Aug 27, 2003

Government cashes in on failing system


MEDIA RELEASE: Anthony Albanese – 27 August 2003

It has now been revealed that even before last Friday’s $2.1 billion bailout of the Job Network, the Howard Government was well aware that the system was significantly under-performing.

In an answer to a question put by Labor during the Senate Estimates process the Government concedes that the number of jobseekers placed into work by the Job Network has been significantly lower than what they had budgeted and hoped for.

Between 2000/01 and 2002/03 the Job Network’s failure to place the unemployed into jobs at the rate anticipated, resulted in under-spends totaling $323.6 million, or a massive 10% of its budget.
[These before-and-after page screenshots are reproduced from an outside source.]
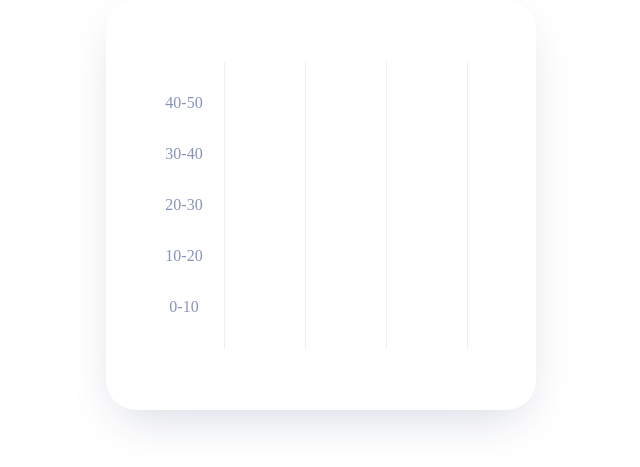
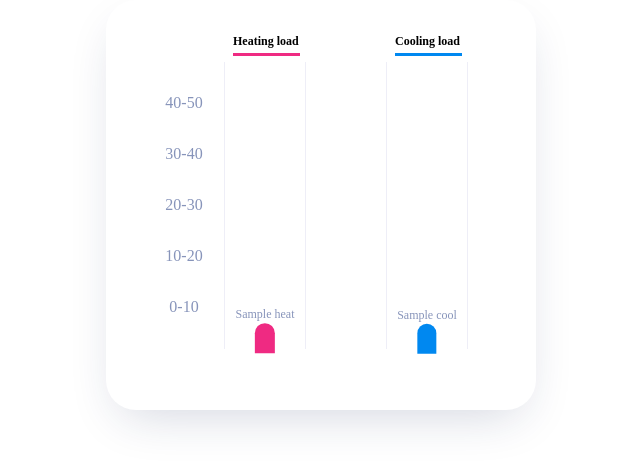
Before and after one commit to rishub-tamirisa/EnergyEfficiency, a Flask app: template templates/result.html in a window 1280 px wide. Shown: the top 467 px of the page, without its empty margins (319-959 px from the left). Run offline with Flask 2, Linux system fonts and the light colour scheme; the template is opened without the code that fills it: most values are stand-ins (such as "Sample title", 1, 10 or a date in 2020); parts of the project's set-up code (start-up, migrations or seed data) failed here and were passed over.

Commit message:
almost finishing with styling

```diff
--- a/app.py
+++ b/app.py
@@ -32,7 +32,7 @@
 
         window_area = 3.0
 
-        #window distribution
+        # window distribution
 
         sa = 2 * width * length + 2 * length * height + 2 * height * width
         wa = 2 * width * height + 2 * length * height
@@ -41,24 +41,24 @@
 
         ga = windows * window_area / wa
 
-
         # ga = windows * windowArea / 100
         # gad =
 
         # result_heating, result_cooling = validate.get_prediction(rc, sa, wa, ra, oh, ori, ga, gad)
 
-        result_heating, result_cooling = validate.get_prediction(rc, sa, wa, ra, oh, ori, ga, gad)
+        result_heating, result_cooling = validate.get_prediction(
+            rc, sa, wa, ra, oh, ori, ga, gad)
 
         # result_heating = [rc, sa, wa, ra, oh, ori, ga, gad]
 
-
-        return redirect(url_for("user", usr=result_heating))
+        return redirect(url_for("result", heat=result_heating, cool=result_cooling))
     else:
         return render_template('input.html')
 
-@app.route("/<usr>")
-def user(usr):
-    return f"<h1>{usr}</h1>"
+
+@app.route("/<heat>/<cool>")
+def result(heat, cool):
+    return render_template('result.html', heat=heat, cool=cool)
 
 
 @app.route('/show_graph')
@@ -76,7 +76,6 @@
 
     return render_template('showGraph.html', graph_1=graphs[0], graph_2=graphs[1], graph_3=graphs[2], graph_4=graphs[3], graph_5=graphs[4], graph_6=graphs[5], graph_7=graphs[6], graph_8=graphs[7])
 
-
     # return redirect(url_for("show_graphs", graphs=graphs))
 
 # @app.route('/show_graphs')
--- /dev/null
+++ b/static/styles/result.css
@@ -0,0 +1,92 @@
+* {
+  border: border-box;
+  margin: 0;
+}
+
+body {
+  display: flex;
+  justify-content: center;
+  align-items: center;
+}
+
+.graph-container {
+  width: 400px;
+  height: 410px;
+  left: 0px;
+  top: 0px;
+  background: #ffffff;
+  /* card / shadow */
+  box-shadow: 0px 18px 50px -15px rgba(25, 42, 89, 0.2);
+  border-radius: 30px;
+  display: flex;
+  justify-content: center;
+  align-items: center;
+  padding-right: 30px;
+}
+
+.graph-container .first {
+  width: 20%;
+  height: 70%;
+  display: flex;
+  flex-direction: column;
+  align-items: center;
+  justify-content: space-evenly;
+  border-right: 1px solid #eeeef7;
+}
+li {
+  list-style: none;
+  color: #8794ba;
+}
+
+.img--red {
+  background: #ef2a82;
+  border-radius: 0px 28px 28px 0px;
+  transform: rotate(-90deg);
+  width: 30px;
+  height: 20.3px;
+}
+.img--blue {
+  width: 30px;
+  height: 19.34px;
+  background: #0088f0;
+  border-radius: 0px 28px 28px 0px;
+  transform: rotate(-90deg);
+}
+
+.plate {
+  height: 100%;
+  display: flex;
+  flex-direction: column;
+  justify-content: flex-end;
+  align-items: center;
+}
+.number--red, .number--blue {
+  margin: 5px;
+  font-size: 12px;
+  line-height: 140%;
+  color: #8794ba;
+}
+
+.heating-load-plate,
+.cooling-load-plate {
+  position: relative;
+}
+.title {
+  position: absolute;
+  top: -10%;
+  left: 10%;
+  width: 67px;
+  height: 20px;
+  font-weight: 800;
+  font-size: 12px;
+  line-height: 140%;
+  color: #000000;
+
+}
+.cooling-load-plate .title{
+  border-bottom: 3px solid #0088F0;
+}
+
+.heating-load-plate .title{
+  border-bottom: 3px solid #EF2A82;
+}
--- a/templates/input.html
+++ b/templates/input.html
@@ -89,6 +89,7 @@
                                     <option value="5">West</option>
                                 </select>
                             </div>
+                            <input class="button" type="submit" value="submit">
                         </div>
                     <!-- <div class="input">
                         <label for="glazing-area">Glazing Area(0.0 - 0.4)</label>
@@ -99,7 +100,7 @@
                         <input step="any" type="number" id="glazing-area-distribution" name="glazing-area-distribution">
                     </div> -->
                     </div>
-                    <input class="button" type="submit" value="submit">
+
 
                 </form>
 
--- a/templates/result.css
+++ /dev/null
@@ -1,40 +0,0 @@
-* {
-  border: border-box;
-  margin: 0;
-}
-
-body {
-  display: flex;
-  justify-content: center;
-  align-items: center;
-  color: #EEEEF7;
-}
-
-.graph-container {
-  width: 400px;
-  height: 410px;
-  left: 0px;
-  top: 0px;
-  background: #ffffff;
-  /* card / shadow */
-  box-shadow: 0px 18px 50px -15px rgba(25, 42, 89, 0.2);
-  border-radius: 30px;
-  display: flex;
-  justify-content: center;
-  align-items: center;
-  padding-right: 30px;
-}
-
-.graph-container div {
-  width: 20%;
-  height: 70%;
-  display: flex;
-  flex-direction: column;
-  align-items: center;
-  justify-content: space-evenly;
-  border-right: 1px solid #EEEEF7;
-}
-li{
-  list-style: none;
-  color: #8794BA;
-}
--- a/templates/result.html
+++ b/templates/result.html
@@ -4,24 +4,41 @@
     <meta charset="UTF-8">
     <meta http-equiv="X-UA-Compatible" content="IE=edge">
     <meta name="viewport" content="width=device-width, initial-scale=1.0">
-    <link rel="stylesheet" href="result.css">
+    <link rel="stylesheet" type="text/css" href="{{ url_for('static',filename='styles/result.css') }}">
+    <!-- <link rel="stylesheet" href="result.css"> -->
+
     <title>Document</title>
 </head>
 <body>
     <main>
-        <div class="graph-container">
-            <div class="range">
+        <div class="first graph-container">
+            <div class="first range">
                 <li>40-50</li>
                 <li>30-40</li>
                 <li>20-30</li>
                 <li>10-20</li>
                 <li>0-10</li>
             </div>
-            <div class="heating-load">
-                <h3></h3>
+
+            <div class="first heating-load-plate">
+                <div class="title">Heating load</div>
+                <div class="plate">
+                    <div class="number--red">{{heat}}</div>
+                    <div class="img--red"></div>
+                </div>
             </div>
-            <div class="empty"></div>
-            <div class="cooling-load"></div>
+
+            <div class="first empty"></div>
+
+            <div class="first cooling-load-plate">
+                <div class="title">Cooling load</div>
+                <div class="plate">
+                    <div class="number--blue">{{cool}}</div>
+                    <div class="img--blue"></div>
+                </div>
+            </div>
+
+            </div>
         </div>
     </main>
 </body>
```
Also changed, not shown: static/styles/input.css (+37 -25 lines), static/img/blue.png (added), static/img/red.png (added).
As most of the Job Network’s expenditure is the payment of money to providers following the successful placement of jobseekers, the fact there has been such a significant under-spend shows that the number of jobseekers assisted into jobs fell far short of the Government’s own expectations.
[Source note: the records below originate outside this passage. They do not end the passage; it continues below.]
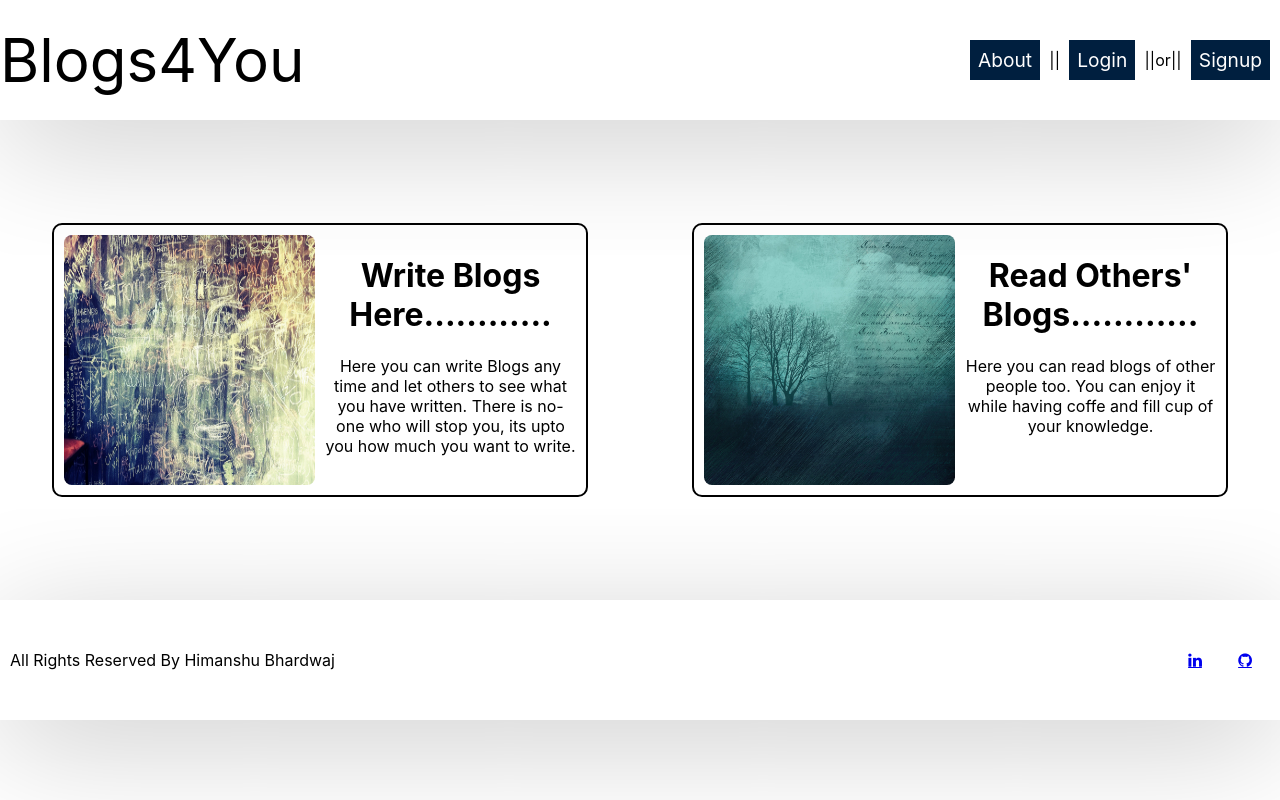
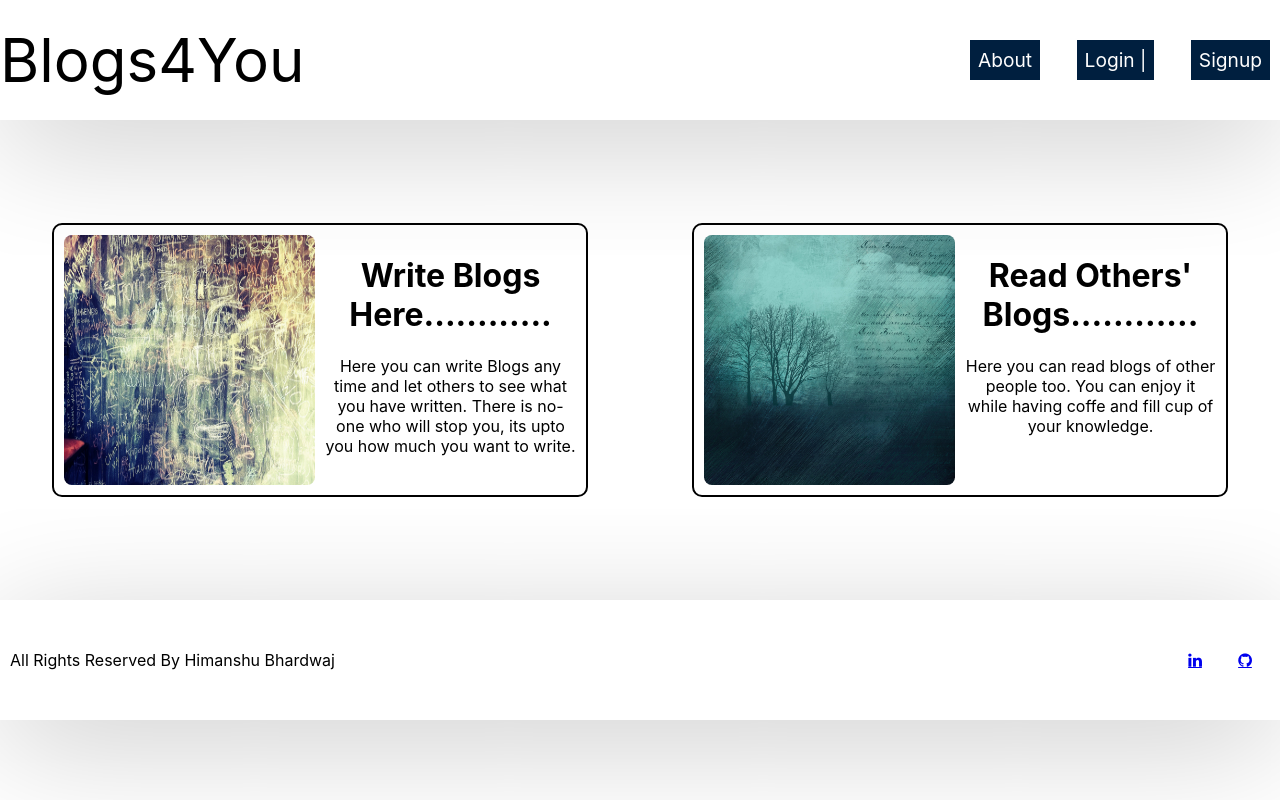
Before and after one commit to bhardwajhimanshu2515/blogpost-app, a React (Create React App) app: page / in a window 1280 px wide. Built offline with nearby package versions, Linux system fonts and the light colour scheme; a web font is replaced by a local one.

Commit message:
+tarun|auth-context

```diff
--- a/src/App.js
+++ b/src/App.js
@@ -1,27 +1,41 @@
-import React from 'react';
-import {
-  BrowserRouter as Router,
-  Switch,
-  Route
-} from "react-router-dom";
-import './App.css';
+import React, { useCallback } from "react";
+import { BrowserRouter as Router, Switch, Route } from "react-router-dom";
+import "./App.css";
 import { useState, useMemo } from "react";
 import { UserContext } from "./UserContext";
-import Navbar from "../src/shared/navbar"
-import Homepage from "./components/homepage"
-import Login from "./components/login"
-import Footer from "../src/shared/footer"
-import Signup from "./components/signup"
-import Dashboard from './components/dashboard';
+import Navbar from "../src/shared/navbar";
+import Homepage from "./components/homepage";
+import Login from "./components/login";
+import Footer from "../src/shared/footer";
+import Signup from "./components/signup";
+import Dashboard from "./components/dashboard";
+import { AuthContext } from "./context/auth-context";
 
 function App() {
   const [user, setUser] = useState(null);
+  const [token, setToken] = useState(false);
 
-  const value = useMemo(() => ({ user, setUser }), [user, setUser]);
+  const login = useCallback((token) => {
+    setToken(token);
+    setUser(user);
+    localStorage.setItem("token", JSON.stringify({ token: token }));
+  }, []);
+
+  const logout = useCallback(() => {
+    setToken(null);
+  });
+  // const value = useMemo(() => ({ user, setUser }), [user, setUser]);
   return (
     <div className="App">
       <Router>
-      <UserContext.Provider value={value}>
+        <AuthContext.Provider
+          value={{
+            isLoggedIn: !!token,
+            token: token,
+            login: login,
+            logout: logout,
+          }}
+        >
           <Navbar />
           <Switch>
             <Route path="/" exact>
@@ -44,7 +58,7 @@ function App() {
             </Route>
           </Switch>
           <Footer />
-        </UserContext.Provider>
+        </AuthContext.Provider>
       </Router>
     </div>
   );
--- a/src/components/homepage.jsx
+++ b/src/components/homepage.jsx
@@ -1,9 +1,12 @@
-import React from 'react';
+import React from "react";
 import "./homepage.css";
 import back from "./background-1771068_1920.jpg";
-import grunge from "./grunge-2667529_1920.jpg"
-class Homepage extends React.Component {
-    render() {
+import grunge from "./grunge-2667529_1920.jpg";
+import { AuthContext } from "../context/auth-context";
+import { useContext } from "react";
+
+const Homepage = () => {
+  const auth = useContext(AuthContext);
   return (
     <div id="container">
       <div id="items">
@@ -13,8 +16,9 @@ class Homepage extends React.Component {
           </div>
           <div class="answer">
             <h1>Write Blogs Here............</h1>
-                                Here you can write Blogs any time and let others to see what you have written.
-                                There is no-one who will stop you, its upto you how much you want to write.
+            Here you can write Blogs any time and let others to see what you
+            have written. There is no-one who will stop you, its upto you how
+            much you want to write.
           </div>
         </div>
         <div class="single slide-in-elliptic-top-fwd">
@@ -23,13 +27,13 @@ class Homepage extends React.Component {
           </div>
           <div class="answer">
             <h1>Read Others' Blogs............</h1>
-                                Here you can read blogs of other people too.
-                                You can enjoy it while having coffe and fill cup of your knowledge.
+            Here you can read blogs of other people too. You can enjoy it while
+            having coffe and fill cup of your knowledge.
           </div>
         </div>
       </div>
     </div>
   );
-    }
-}
+};
+
 export default Homepage;
--- a/src/components/login.jsx
+++ b/src/components/login.jsx
@@ -1,31 +1,27 @@
-import React from 'react';
+import React,{useState,useEffect} from 'react';
 import { useContext } from "react";
 import { UserContext } from "../UserContext";
 import {Link, Redirect} from "react-router-dom";
 import "./login.css";
+import {AuthContext} from '../context/auth-context'
 
-class Login extends React.Component {
+const Login = ()=>{
+    const auth = useContext(AuthContext)
 
-    constructor(props) {
-        super(props);
-        this.state = {
+    const[ state,setState] =useState({
             email:"",
             password:"",
-            token:"",
             user:[],
-            loggedIn:false
-        };
-    }
-    handleChange = (e) => {
-        this.setState({ [e.target.name]: e.target.value });
+        });
+
+  const  handleChange = (e) => {
+      console.log(state);
+        setState({...state, [e.target.name]: e.target.value});
     };
 
-    componentDidMount() {
 
-    }
-
-    login = (e) => {
-        const {email,password}=this.state;
+    const login = (e) => {
+        const {email,password}=state;
         const rawurl = 'http://localhost:5000/api/user/login';
         const url = rawurl;
         const requestOptions = {
@@ -34,24 +30,28 @@ class Login extends React.Component {
             body: JSON.stringify({ email:email,password:password })
         };
         e.preventDefault();
-            fetch(url,requestOptions)
-                .then(response => response.json())
+           const responseData =  fetch(url,requestOptions)
+                 .then(response => response.json())
                 .then(data => {
                     console.log(data);
-                    this.setState({ user: [data], loaded: true });
-                    localStorage.setItem('userData',JSON.stringify(this.state.user));
-                    localStorage.setItem('token',JSON.stringify(this.state.user[0].token))
-                    this.setState({token:localStorage.getItem('token')})
+                    setState({ user: [data], loaded: true });
+                    localStorage.setItem('userData',JSON.stringify(state.user));
+                    localStorage.setItem('token',JSON.stringify(state.user[0].token))
+                    setState({token:localStorage.getItem('token')})
                     console.log(localStorage.getItem('userData'));
-                    this.setState({loggedIn:true});
+                    setState({loggedIn:true});
                 })
-                .catch(err => console.log("error ", err))
+                // console.log(data=>console.log(response.data);)
+                auth.login(responseData.user, responseData.token)
+                // .catch(err => console.log("error ", err))
 
     }
-    render() {
-        if(this.state.loggedIn==true){
-            return <Redirect to="/dashboard/read"></Redirect>
-        }
+
+        // useEffect(() => {
+        //     return (
+        //         auth.isLoggedIn && <Redirect to="/dashboard/read" />
+        // )})
+        const {email,password} = state;
         return (
             <div id="login">
                 <div class="slide-in-elliptic-right-fwd">
@@ -59,9 +59,9 @@ class Login extends React.Component {
                 </div><br/>
                 <div id="loginForm" class="scale-in-hor-center">
                     <form>
-                        <input type="email" name="email" value={this.state.email} placeholder="Email" onChange={this.handleChange}></input>
-                        <input type="password" name="password" value={this.state.password} placeholder="Password" onChange={this.handleChange}></input>
-                        <button onClick={this.login} id="loginButton" class="bounce-in-top">Login</button>
+                        <input type="email" name="email" value={email} placeholder="Email" onChange={handleChange}></input>
+                        <input type="password" name="password" value={password} placeholder="Password" onChange={handleChange}></input>
+                        <button onClick={login} id="loginButton" class="bounce-in-top">Login</button>
                         ........or........
                        <Link to="/signup" class="bounce-in-top">Signup</Link>
                     </form>
@@ -69,5 +69,5 @@ class Login extends React.Component {
             </div>
         );
     }
-}
+
 export default Login;
--- /dev/null
+++ b/src/context/auth-context.js
@@ -0,0 +1,8 @@
+import {createContext} from 'react';
+
+export const AuthContext = createContext({
+    isLoggedIn:false,
+    token:null,
+    login:()=>{},
+    logout:()=>{}
+})
--- a/src/shared/navbar.jsx
+++ b/src/shared/navbar.jsx
@@ -3,37 +3,31 @@ import { useContext } from "react";
 import { UserContext } from "../UserContext";
 import {Link} from "react-router-dom";
 import "./navbar.css";
+import {AuthContext} from '../context/auth-context'
 function Navbar() {
-    const { user } = useContext(UserContext);
-    if(user!=null){
-        return(
-            <div id="navbar">
-            <div class="tracking-in-contract-bck">
-                Blogs4You
-            </div>
-            <div id="navLinks">
-                <Link to="/about">About</Link>
-                ||
-                <Link to="/">Logout</Link>
-            </div>
-        </div>
-        );
-    }
-    else{
+    const auth = useContext(AuthContext);
         return (
             <div id="navbar">
                 <div class="tracking-in-contract-bck">
                     Blogs4You
                 </div>
                 <div id="navLinks">
-                    <Link to="/about">About</Link>
-                    ||
-                    <Link to="/login">Login</Link>
-                    ||or||
-                    <Link to="/signup">Signup</Link>
+
+                  <Link to="/about">About</Link>
+
+                 {
+                    !auth.isLoggedIn && <Link to="/login">Login |</Link>
+
+                 }
+                {
+                    !auth.isLoggedIn && <Link to="/signup">Signup</Link>
+                }
+                {
+                    auth.isLoggedIn && <Link to="/logout" onClick={auth.logout}>Logout</Link>
+                }
                 </div>
             </div>
         );
     }
-}
+
 export default Navbar;
```
Lines whose indentation alone changed are shown as unchanged.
Responding to these under-spend figures, the Department of Employment and Workplace Relations (DEWR) admitted as much. DEWR itself conceded:

"Under-spend can be attributed to lower than anticipated levels of outcome fees being achieved and paid to providers."

Senate Employment, Workplace Relations and Education Legislative Committee, Question Number W078-04

Put simply, the Government’s experiment with privatised employment services has failed to achieve even the targets they themselves set.

These under-spend figures confirms other data released by DEWR showing that only 19% of those who participated in Intensive Assistance – the highest level of help available through the Job Network – found full-time employment.

Labour Market Assistance Outcomes, Issue 12, p4

Given the past performance of the Job Network it is not surprising that the number of people on unemployment benefits long-term is higher today than when the Howard Government was first elected to office. While the Government has banked its $323 million in savings, an increasing number of jobseekers are left to languish in long-term unemployment.

The $2.1 billion the Government is now throwing at the Job Network may go some of the way to addressing the financial problems being experienced by providers, but without significant structural reforms the system will continue to fail those it is meant to serve – the unemployed.